German Interior Minister Horst Seehofer appeals to the European Union to “take action” to help stop the influx of migrants from Belarus to the Polish-Belarusian border. The risk that the situation at the border will turn into a serious conflict, notes Finnish Foreign Minister Pekka Haavisto. The head of the Dutch Ministry of Foreign Affairs, Ben Knapen, describes Belarus’ behavior as “inhuman meanness”.
German Interior Minister Horst Seehofer, in an interview for the “Bild” daily, called on the European Union to “take action” to help stop the influx of migrants from Belarus to the Polish-Belarusian border. “Poland or Germany cannot face this situation on their own,” Seehofer said in an interview for the Tuesday edition of the daily.
“We should help the Polish government to secure the external border. This should be the task of the European Commission. I am calling for action. The EU should create a common front,” he added.
In this context, Seehofer emphasized that he supported the decision of the Polish government to erect a permanent dam on the border with Belarus. “We cannot criticize the protection of the EU’s external borders,” said the German minister. “Of course, without resorting to the use of firearms, but using other available means” – he noted.
“Bild” also cites a statement by a high-ranking German Interior Ministry official, Stephan Mayer, who expressed the view that Germany could “very quickly send a police force to support Poland if she so wished.”
Finland’s head of diplomacy: Belarus is brazenly taking advantage of the situation
– The dispute over refugees on the Polish-Belarusian border threatens to turn into a serious conflict when soldiers have been deployed on both sides – says the head of the Finnish Ministry of Foreign Affairs, Pekka Haavisto. – Belarus brazenly takes advantage of the situation, and according to the information we have, about 50 planes a week arrive in the capital of Minsk from Arab countries and Turkey – Haavisto said on Monday evening on the Yle TV program.

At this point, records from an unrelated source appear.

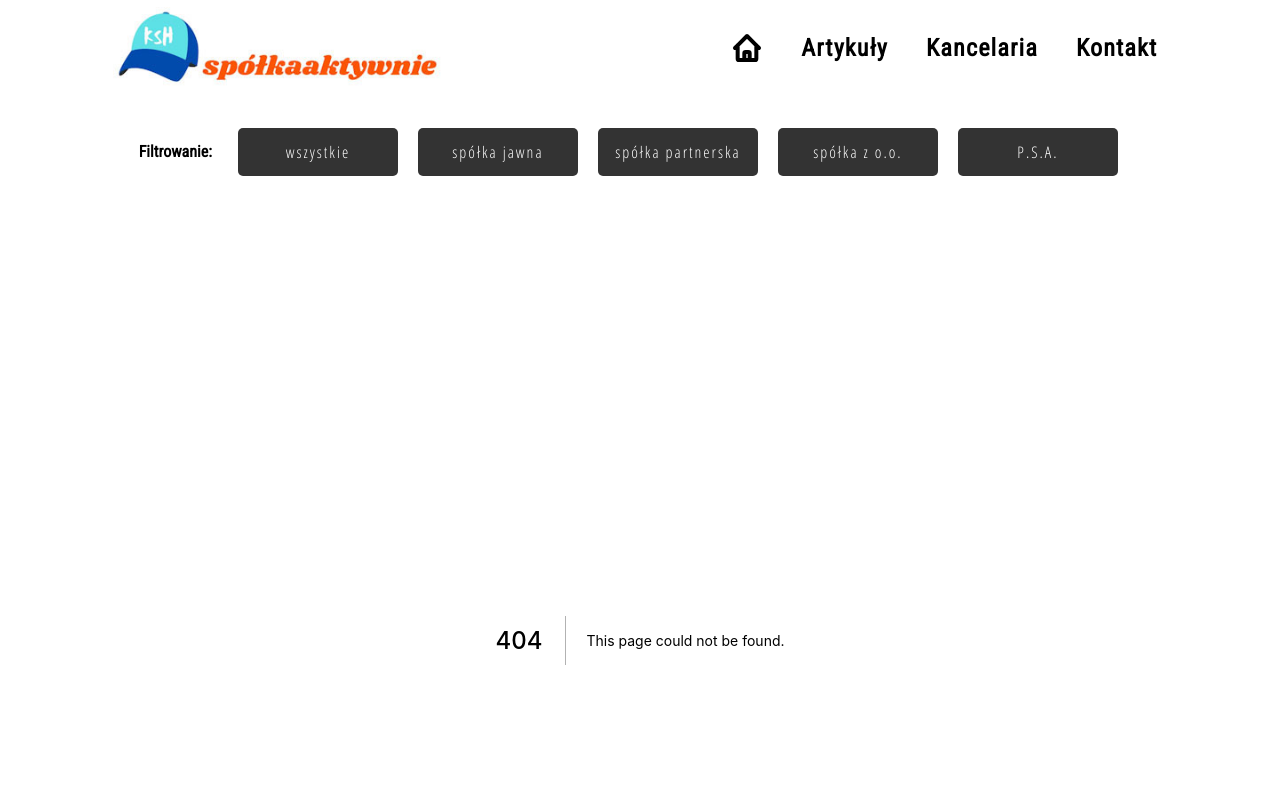
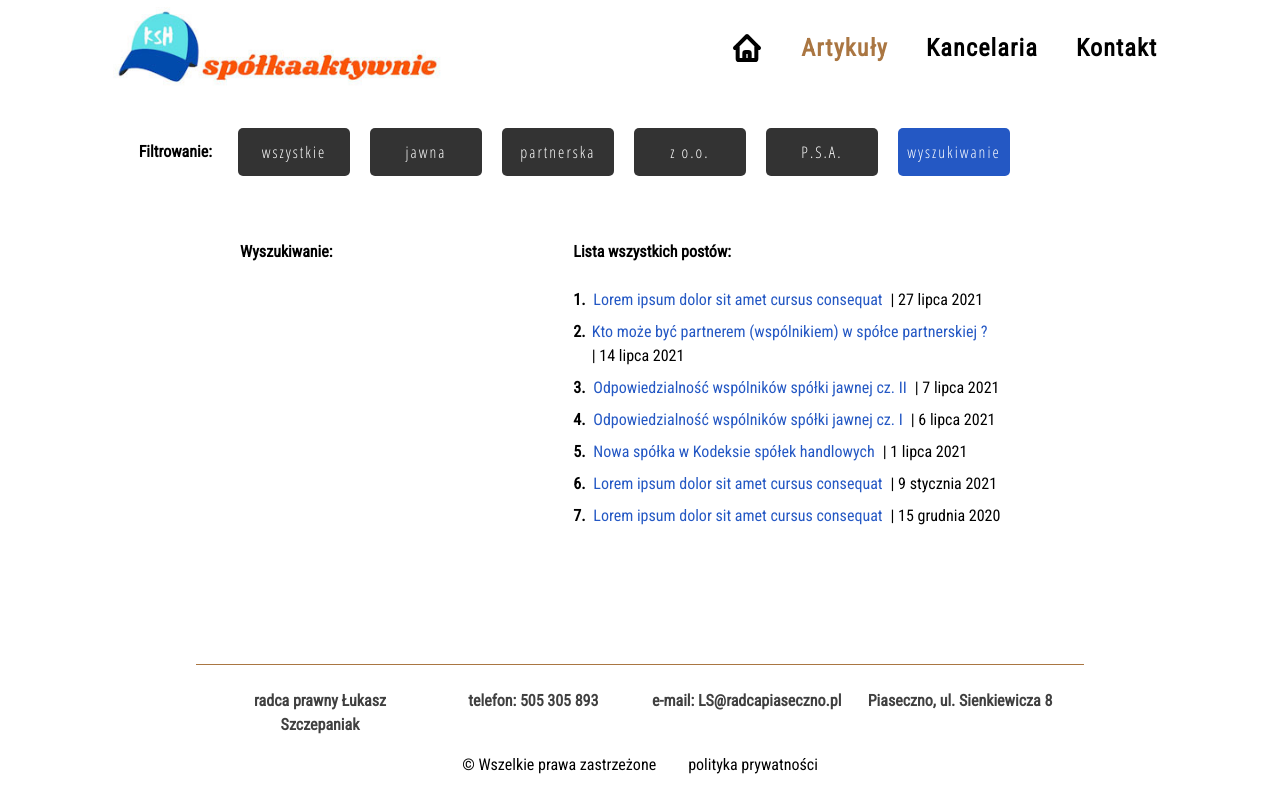
Before and after one commit to lukaszwebdev7/blog-ksh, a Next.js app: page /posts/wyszukiwanie in a window 1280 px wide. Before the commit this address had no page. Shown: the top 800 px of the page. Built offline with nearby package versions, Linux system fonts and the light colour scheme; what @tailwindcss/typography would draw is missing.

Commit message:
add wyszukiwanie.js and associated changes

```diff
--- a/components/layout/footer.js
+++ b/components/layout/footer.js
@@ -6,7 +6,7 @@ function Footer() {
 				<span className="w-10/12 bg-yellow-box h-px" />
 			</div>
 
-			<div className="sm:hidden flex flex-col justify-center text-center font-bold text-base text-gray-25 mb-2">
+			<div className="sm:hidden flex flex-col justify-center text-center font-bold text-sm text-gray-25 mb-2">
 				<div className="">radca prawny Łukasz Szczepaniak</div>
 				<div>tel.: 505 305 893</div>
 				<div>e-mail: LS@radcapiaseczno.pl</div>
--- a/components/layout/navigation.js
+++ b/components/layout/navigation.js
@@ -74,6 +74,7 @@ function Navigation() {
 							style={{ padding: '6px 0 6px 6px' }}
 							className={
 								router.pathname == '/posts' ||
+								router.pathname == '/posts/wyszukiwanie' ||
 								router.pathname == '/posts/spolka_jawna' ||
 								router.pathname == '/posts/spolka_jawna/[slug]' ||
 								router.pathname == '/posts/spolka_partnerska' ||
@@ -157,6 +158,7 @@ function Navigation() {
 							style={{ padding: '6px 0 6px 6px' }}
 							className={
 								router.pathname == '/posts' ||
+								router.pathname == '/posts/wyszukiwanie' ||
 								router.pathname == '/posts/spolka_jawna' ||
 								router.pathname == '/posts/spolka_jawna/[slug]' ||
 								router.pathname == '/posts/spolka_partnerska' ||
--- a/components/layout/navigationInPosts.js
+++ b/components/layout/navigationInPosts.js
@@ -4,8 +4,10 @@ import Link from 'next/link';
 function NavigationPosts() {
 	const router = useRouter();
 
-	const active = 'bg-orange-category text-white w-40 text-center mb-2';
-	const unactive = 'bg-gray text-white w-40 text-center mb-2';
+	const active = 'bg-orange-category text-white w-28 text-center mb-2';
+	const unactive = 'bg-gray text-white w-28 text-center mb-2';
+	const activeArchive = 'bg-lightblue text-white w-28 text-center mb-2';
+	const unactiveArchive = 'bg-category w-28 text-center mb-2';
 
 	return (
 		<div
@@ -40,7 +42,7 @@ function NavigationPosts() {
 							className={router.pathname === '/posts' ? active : unactive}
 						>
 							<Link href="/posts">
-								<span className="block py-3 px-4 cursor-pointer">wszystkie</span>
+								<span className="block py-3 cursor-pointer">wszystkie</span>
 							</Link>
 						</div>
 						<div
@@ -61,7 +63,7 @@ function NavigationPosts() {
 							}
 						>
 							<Link href="/posts/spolka_jawna">
-								<span className="block py-3 px-4 cursor-pointer">spółka jawna</span>
+								<span className="block py-3 cursor-pointer">jawna</span>
 							</Link>
 						</div>
 						<div
@@ -82,7 +84,7 @@ function NavigationPosts() {
 							}
 						>
 							<Link href="/posts/spolka_partnerska">
-								<span className="block py-3 px-4 cursor-pointer">spółka partnerska</span>
+								<span className="block py-3 cursor-pointer">partnerska</span>
 							</Link>
 						</div>
 						<div
@@ -103,7 +105,7 @@ function NavigationPosts() {
 							}
 						>
 							<Link href="/posts/spolka_z_o_o">
-								<span className="block py-3 px-4 cursor-pointer">spółka z o.o.</span>
+								<span className="block py-3 cursor-pointer">z o.o.</span>
 							</Link>
 						</div>
 						<div
@@ -124,7 +126,21 @@ function NavigationPosts() {
 							}
 						>
 							<Link href="/posts/prosta_spolka_akcyjna">
-								<span className="block py-3 px-4 cursor-pointer">P.S.A.</span>
+								<span className="block py-3 cursor-pointer">P.S.A.</span>
+							</Link>
+						</div>
+						<div
+							style={{
+								marginLeft: '10px',
+								marginRight: '10px',
+								borderRadius: '5px',
+								fontFamily: 'Open Sans Condensed',
+								letterSpacing: '2px'
+							}}
+							className={router.pathname === '/posts/wyszukiwanie' ? activeArchive : unactiveArchive}
+						>
+							<Link href="/posts/wyszukiwanie">
+								<span className="block py-3 cursor-pointer">wyszukiwanie</span>
 							</Link>
 						</div>
 					</div>
@@ -144,7 +160,7 @@ function NavigationPosts() {
 								className={router.pathname === '/posts' ? active : unactive}
 							>
 								<Link href="/posts">
-									<span className="block py-3 px-4 cursor-pointer">wszystkie</span>
+									<span className="block py-3 cursor-pointer">wszystkie</span>
 								</Link>
 							</div>
 						</div>
@@ -168,7 +184,7 @@ function NavigationPosts() {
 								}
 							>
 								<Link href="/posts/spolka_jawna">
-									<span className="block py-3 px-4 cursor-pointer">spółka jawna</span>
+									<span className="block py-3 cursor-pointer">jawna</span>
 								</Link>
 							</div>
 						</div>
@@ -192,7 +208,7 @@ function NavigationPosts() {
 								}
 							>
 								<Link href="/posts/spolka_partnerska">
-									<span className="block py-3 px-4 cursor-pointer">spółka partnerska</span>
+									<span className="block py-3 cursor-pointer">partnerska</span>
 								</Link>
 							</div>
 						</div>
@@ -215,7 +231,7 @@ function NavigationPosts() {
 								}
 							>
 								<Link href="/posts/spolka_z_o_o">
-									<span className="block py-3 px-4 cursor-pointer">spółka z o.o.</span>
+									<span className="block py-3 cursor-pointer">z o.o.</span>
 								</Link>
 							</div>
 						</div>
@@ -239,7 +255,23 @@ function NavigationPosts() {
 								}
 							>
 								<Link href="/posts/prosta_spolka_akcyjna">
-									<span className="block py-3 px-4 cursor-pointer">P.S.A.</span>
+									<span className="block py-3 cursor-pointer">P.S.A.</span>
+								</Link>
+							</div>
+						</div>
+						<div className="w-1/3">
+							<div
+								style={{
+									marginLeft: '10px',
+									marginRight: '10px',
+									borderRadius: '5px',
+									fontFamily: 'Open Sans Condensed',
+									letterSpacing: '2px'
+								}}
+								className={router.pathname === '/posts/wyszukiwanie' ? activeArchive : unactiveArchive}
+							>
+								<Link href="/posts/wyszukiwanie">
+									<span className="block py-3 cursor-pointer">wyszukiwanie</span>
 								</Link>
 							</div>
 						</div>
--- a/components/posts/post-detail/social-media-share-buttons.js
+++ b/components/posts/post-detail/social-media-share-buttons.js
@@ -1,5 +1,4 @@
 import { useRouter } from 'next/router';
-import Link from 'next/link';
 
 import { FacebookShareButton, TwitterShareButton, WhatsappShareButton } from 'react-share';
 
@@ -13,14 +12,14 @@ function SocialMediaShareButtons(props) {
 	const path = 'https://blog-ksh.vercel.app' + pathWithoutTitle + `/${slug}/`;
 
 	return (
-		<div className="flex flex-col sm:flex-row justify-end mt-8 sm:items-center">
+		<div className="flex flex-row justify-end mt-8 items-center">
 			<div
 				style={{ fontFamily: 'Open Sans Condensed', letterSpacing: '2px' }}
-				className="mr-2 font-bold text-orange mb-2 sm:mb-0"
+				className="mr-2 font-bold text-orange"
 			>
 				Ciekawe ? Udostępnij na:
 			</div>
-			<div className="flex justify-center sm:justify-start">
+			<div className="flex justify-start">
 				<div className="flex flex-row items-center">
 					<div className="mr-2">
 						<FacebookShareButton url={path}>
--- a/pages/posts/spolka_partnerska/index.js
+++ b/pages/posts/spolka_partnerska/index.js
@@ -1,15 +1,16 @@
-import { useState } from 'react';
+import { useState, useEffect } from 'react';
 
 import PostItem from '../../../components/posts/post-item';
 
 import { getAllPosts } from '../../../lib/posts-util';
 
 function PartnerskaPostsPage(props) {
+	const [ number, setNumber ] = useState(1);
 	const posts = props.posts;
 
 	const filteredArray = posts.filter((post) => post.category === 'spolka_partnerska');
 
-	const size = 2;
+	const size = 6;
 
 	function chunksMaker() {
 		const result = [];
@@ -21,19 +22,57 @@ function PartnerskaPostsPage(props) {
 
 	const chunks = chunksMaker();
 
-	const firstArray = chunks[0];
+	const firstArray = chunks[number - 1];
 
 	const [ chosenArray, setChosenArray ] = useState(firstArray);
+
+	function loadPostsHandler(e, index, array) {
+		setChosenArray(array);
+		setNumber(index + 1);
+	}
+
+	useEffect(
+		() => {
+			const stickyNumber = window.sessionStorage.getItem('numberOfArrayPartnerska');
+			const stickyArray = window.sessionStorage.getItem('arrayPartnerska');
+
+			if (stickyNumber !== null) {
+				setNumber(Number(stickyNumber));
+			}
+
+			if (stickyArray !== null) {
+				setChosenArray(JSON.parse(stickyArray));
+			}
+		},
+		[ 'numberOfArrayPartnerska' ],
+		[ 'arrayPartnerska' ]
+	);
+
+	useEffect(
+		() => {
+			window.sessionStorage.setItem('numberOfArrayPartnerska', number),
+				window.sessionStorage.setItem('arrayPartnerska', JSON.stringify(chosenArray));
+		},
+		[ 'numberOfArrayPartnerska', number ],
+		[ 'arrayPartnerska', chosenArray ]
+	);
+
+	const active = 'mx-2 p-2 bg-orange-category focus:outline-none rounded text-white';
+	const unactive = 'mx-2 p-2';
 
 	return (
 		<div className="flex justify-center">
 			<div className="w-10/12">
-				<ul className="flex flex-col sm:flex-row sm:flex-wrap sm:justify-around mb-16 md:mb-32">
+				<ul className=" flex flex-col sm:flex-row sm:flex-wrap sm:justify-around ">
 					{chosenArray.map((post) => <PostItem key={post.slug} post={post} />)}
 				</ul>
-				<div className="flex justify-center">
+				<div className="flex justify-center mb-16 md:mb-32">
 					{chunks.map((array, index) => (
-						<button key={index} onClick={() => setChosenArray(array)}>
+						<button
+							className={index + 1 === number && chunks.length >= 2 ? active : unactive}
+							key={index}
+							onClick={(e) => loadPostsHandler(e, index, array)}
+						>
 							{chunks.length >= 2 ? index + 1 : ''}
 						</button>
 					))}
--- a/pages/posts/spolka_z_o_o/index.js
+++ b/pages/posts/spolka_z_o_o/index.js
@@ -1,10 +1,11 @@
-import { useState } from 'react';
+import { useState, useEffect } from 'react';
 
 import PostItem from '../../../components/posts/post-item';
 
 import { getAllPosts } from '../../../lib/posts-util';
 
 function ZooPostsPage(props) {
+	const [ number, setNumber ] = useState(1);
 	const posts = props.posts;
 
 	const filteredArray = posts.filter((post) => post.category === 'spolka_z_o_o');
@@ -21,19 +22,57 @@ function ZooPostsPage(props) {
 
 	const chunks = chunksMaker();
 
-	const firstArray = chunks[0];
+	const firstArray = chunks[number - 1];
 
 	const [ chosenArray, setChosenArray ] = useState(firstArray);
+
+	function loadPostsHandler(e, index, array) {
+		setChosenArray(array);
+		setNumber(index + 1);
+	}
+
+	useEffect(
+		() => {
+			const stickyNumber = window.sessionStorage.getItem('numberOfArrayZoo');
+			const stickyArray = window.sessionStorage.getItem('arrayZoo');
+
+			if (stickyNumber !== null) {
+				setNumber(Number(stickyNumber));
+			}
+
+			if (stickyArray !== null) {
+				setChosenArray(JSON.parse(stickyArray));
+			}
+		},
+		[ 'numberOfArrayZoo' ],
+		[ 'arrayZoo' ]
+	);
+
+	useEffect(
+		() => {
+			window.sessionStorage.setItem('numberOfArrayZoo', number),
+				window.sessionStorage.setItem('arrayZoo', JSON.stringify(chosenArray));
+		},
+		[ 'numberOfArrayZoo', number ],
+		[ 'arrayZoo', chosenArray ]
+	);
+
+	const active = 'mx-2 p-2 bg-orange-category focus:outline-none rounded text-white';
+	const unactive = 'mx-2 p-2';
 
 	return (
 		<div className="flex justify-center">
 			<div className="w-10/12">
-				<ul className="flex flex-col sm:flex-row sm:flex-wrap sm:justify-around mb-16 md:mb-32">
+				<ul className=" flex flex-col sm:flex-row sm:flex-wrap sm:justify-around ">
 					{chosenArray.map((post) => <PostItem key={post.slug} post={post} />)}
 				</ul>
-				<div className="flex justify-center">
+				<div className="flex justify-center mb-16 md:mb-32">
 					{chunks.map((array, index) => (
-						<button key={index} onClick={() => setChosenArray(array)}>
+						<button
+							className={index + 1 === number && chunks.length >= 2 ? active : unactive}
+							key={index}
+							onClick={(e) => loadPostsHandler(e, index, array)}
+						>
 							{chunks.length >= 2 ? index + 1 : ''}
 						</button>
 					))}
@@ -42,7 +81,6 @@ function ZooPostsPage(props) {
 		</div>
 	);
 }
-
 export default ZooPostsPage;
 
 export function getStaticProps() {
--- /dev/null
+++ b/pages/posts/wyszukiwanie.js
@@ -0,0 +1,62 @@
+import { useEffect } from 'react';
+import Link from 'next/link';
+import { getAllPosts } from '../../lib/posts-util';
+
+function Archive(props) {
+	const posts = props.posts;
+
+	const showFormattedDate = (date) => {
+		const localeDate = new Date(date).toLocaleDateString('pl-PL', {
+			day: 'numeric',
+			month: 'long',
+			year: 'numeric'
+		});
+		return localeDate;
+	};
+
+	return (
+		<div className="flex justify-center mb-20 xl:mb-32">
+			<div className="w-11/12 sm:w-3/4 md:w-10/12 xl:w-3/4">
+				<div className="flex flex-col md:flex-row">
+					{useEffect(() => {
+						const burger = window.document.querySelector('.burger');
+						const menu = window.document.querySelector('.menu');
+						return menu.classList.add('-mt-6'), burger.classList.add('hidden');
+					}, [])}
+					<div className="font-bold md:w-5/12">Wyszukiwanie:</div>
+					<div className="md:w-7/12">
+						<div className="font-bold mb-6">Lista wszystkich postów:</div>
+						<ul>
+							{posts.map((post, index) => (
+								<div className="my-2 cursor-pointer">
+									<div className="flex flex-row">
+										<div className="w-4 font-bold mr-1">{index + 1 + '.'}</div>
+										<div className="flex flex-row flex-wrap">
+											<Link key={post.slug} href={`/posts/${post.category}/${post.slug}`}>
+												<div className="mr-2 text-lightblue hover:underline">{post.title}</div>
+											</Link>
+
+											<div className="">{`| ${showFormattedDate(post.date)}`}</div>
+										</div>
+									</div>
+								</div>
+							))}
+						</ul>
+					</div>
+				</div>
+			</div>
+		</div>
+	);
+}
+
+export default Archive;
+
+export function getStaticProps() {
+	const allPosts = getAllPosts();
+
+	return {
+		props: {
+			posts: allPosts
+		}
+	};
+}
```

According to the minister, the range of solutions available to Europe still includes sanctions, and in this new situation the EU cannot withdraw, especially since human rights are grossly violated in Belarus. – We need to set an upper limit for Belarus’s activities – he added.
At the same time, the Finnish politician admitted that, in his opinion, Minsk’s current refugee actions are not directed from Russia, but “are Lukashenka’s retaliation against earlier EU actions.”
When asked about Finland’s possible actions in the event of a similar influx of refugees, he replied that the suggestion to withdraw asylum applications completely in retaliation was “out of the question”. Haavisto argued that this would lead to “changes to the rules of the game” resulting from international agreements, and that there may always be people in the group of newcomers who need humanitarian aid, and that their lives and health may be at risk.
The head of the Ministry of Foreign Affairs of the Netherlands: treating people as weapons is dishonorable
– Treating people as weapons in the fight against the European Union is wicked – said the Dutch Minister of Foreign Affairs Ben Knapen in the lower house of parliament (Tweede Kamer). The head of the Ministry of Foreign Affairs informed Dutch parliamentarians that 55 planes from the Middle East a week are to arrive in Belarus this winter.
The minister fears that a humanitarian tragedy may occur in a cold winter situation. The Dutch media report on the situation on the Belarusian-Polish border in the forefront of news services. They remind that the Belarusian regime intentionally directs migrants to the border with Poland.
“Many refugees come to Belarus straight from Moscow,” writes the daily “De Telegraaf”, emphasizing that the Belarusian dictator has the full support of President Vladimir Putin in his attempt to destabilize Western countries. “Lukashenko is taking revenge for the sanctions imposed by the European Union for violating human rights,” comments the daily Algemeen Dagblad.
“The European Union is blackmailed by the dictator, you cannot give in to him,” says Bob Deen of the Netherlands Institute of International Relations Clingendael, quoted by the newspaper. Deen says the answer should be stricter sanctions because “the EU must help Poland.”
Main photo source: MON